Not many charities have this problem. Come to think of it, this might be a first:
Too much money and not enough takers.
Welcome to the Airfare Assistance Fund, formed in April 2008 by the New Covenant Community Church in West Akron.
Led at the time by the Rev. Dick Griffith, the church stepped forward after a Beacon Journal column about families going into debt to fly their loved ones home after tours of duty in Iraq or Afghanistan.
The problem was this: Although the U.S. military pays to fly the troops from war zones back to their domestic bases, service members are on their own when it comes to getting all the way back to their hometowns.
Commercial airlines offer extremely limited military discounts or none at all. And because a soldier usually doesn’t know the date of his leave until the last minute, he often has to pay the same astronomical fare as last-minute business travelers.
So the church volunteered to administer a fund, and money began to flow in. Individuals, businesses and service organizations contributed. A fourth-grade class at Northwest Elementary School raised $1,400 by outworking other classes in a contest to see whose teacher would have to kiss a 200-pound pig.

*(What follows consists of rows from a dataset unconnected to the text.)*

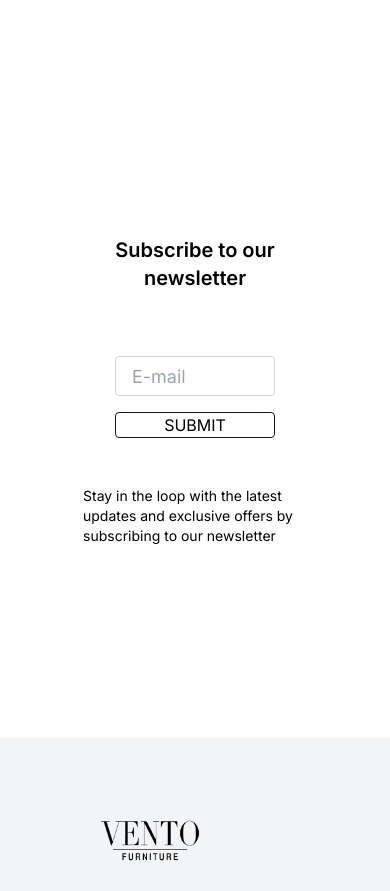
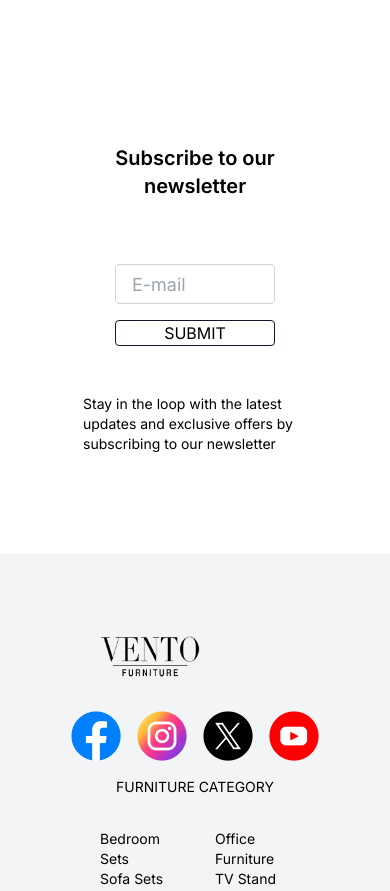
Before and after one commit to TimiMaliki/Home-and-furnitures, a Next.js app: page /pages/aboutUs in a window 390 px wide. Shown: the part 2820-3711 px from the top of the page. Built offline with nearby package versions, Linux system fonts and the light colour scheme.

Commit message:
fixed the responsiveness

```diff
--- a/app/components/Subscription.jsx
+++ b/app/components/Subscription.jsx
@@ -2,7 +2,7 @@ import React from "react";
 
 const Subscription = () => {
   return (
-    <div className="grid place-content-center p-28">
+    <div className="grid place-content-center p-5 lg:p-28">
       <h1 className="text-xl lg:text-3xl font-semibold mb-8 text-center">
         Subscribe to our newsletter
       </h1>
```
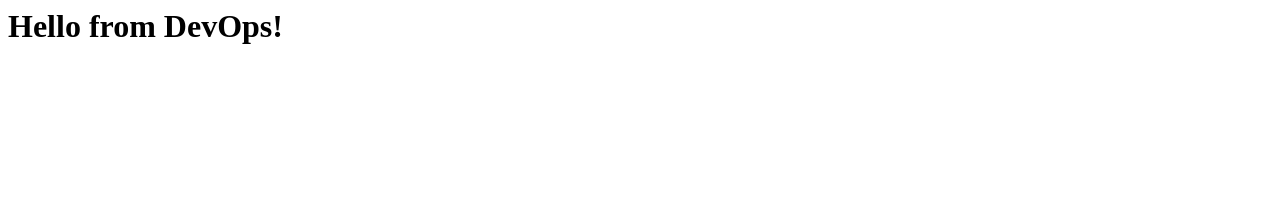
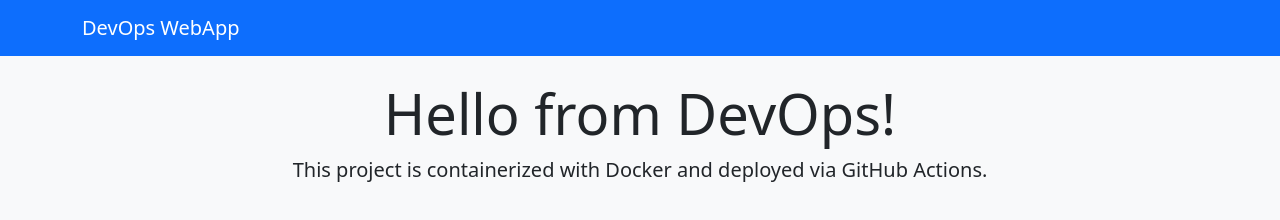
Before and after one commit to aditi09raj/devops-webapp-cicd, a plain HTML site: page index.html in a window 1280 px wide. Drawn offline with nearby package versions, Linux system fonts and the light colour scheme.

```diff
--- a/index.html
+++ b/index.html
@@ -1,12 +1,23 @@
-
-<html>
+<!DOCTYPE html>
+<html lang="en">
 
 <head>
+    <meta charset="UTF-8">
+    <meta name="viewport" content="width=device-width, initial-scale=1.0">
     <title>DevOps Demo</title>
+    <link href="https://cdn.jsdelivr.net/npm/bootstrap@5.3.0/dist/css/bootstrap.min.css" rel="stylesheet">
 </head>
 
-<body>
-    <h1>Hello from DevOps!</h1>
+<body class="bg-light">
+    <nav class="navbar navbar-dark bg-primary mb-4">
+        <div class="container">
+            <a class="navbar-brand" href="#">DevOps WebApp</a>
+        </div>
+    </nav>
+    <div class="container text-center">
+        <h1 class="display-4">Hello from DevOps!</h1>
+        <p class="lead">This project is containerized with Docker and deployed via GitHub Actions.</p>
+    </div>
 </body>
 
 </html>
```
Also changed, not shown: 2 other files.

In the end, the Airfare Assistance Fund wound up helping 26 area families to the tune of $29,182 in tickets. Heartwarming tales of emotional reunions were numerous.
After a few years, though, the number of families applying for help plummeted, perhaps because of a lack of ongoing publicity. At the end of last year, the fund contained $12,373, with no one to spend it on.
“In the past year,” says church treasurer John Sezna, “we have not received any requests for assistance in spite of our efforts to find people who might need this service.”
So the church had to figure out what to do with the money. After a lengthy investigation of military charities, it made an excellent choice.
Hard to believe anyone would quarrel with New Covenant’s decision to forward the excess money to Luke’s Wings, an organization that provides the families of wounded service members the airfare to visit them during their hospitalization and rehabilitation.
That mission certainly matches the general theme of the Airfare Assistance Fund. And Luke’s Wings, founded the same year as the AAF, has credibility. It forwards a high percentage of the money it collects directly to the cause.
According to its latest Form 990 tax return filed with the IRS (and available to the public via Guidestar.com), Luke’s Wings sends 73 percent of its income to the families. That’s better than all but eight of the 44 veteran and military charities studied by the watchdog group CharityWatch.
Better still, Luke’s Wings has promised to use 100 percent of the Akron money on families — and to give priority to Ohioans.
As causes go, you could do a lot worse than helping people who were sent abroad to fight for us and came back in tatters.
To contact Luke’s Wings, go to the website — www.lukeswings.org — or phone 410-294-8011.
Checks may be sent to: Luke’s Wings, 1238 Wisconsin Ave., Suite 401, Washington, D.C. 20007.
To make a donation over the phone, call 202-735-5694.
Bob Dyer can be reached at 330-996-3580 or firstname.lastname@example.org.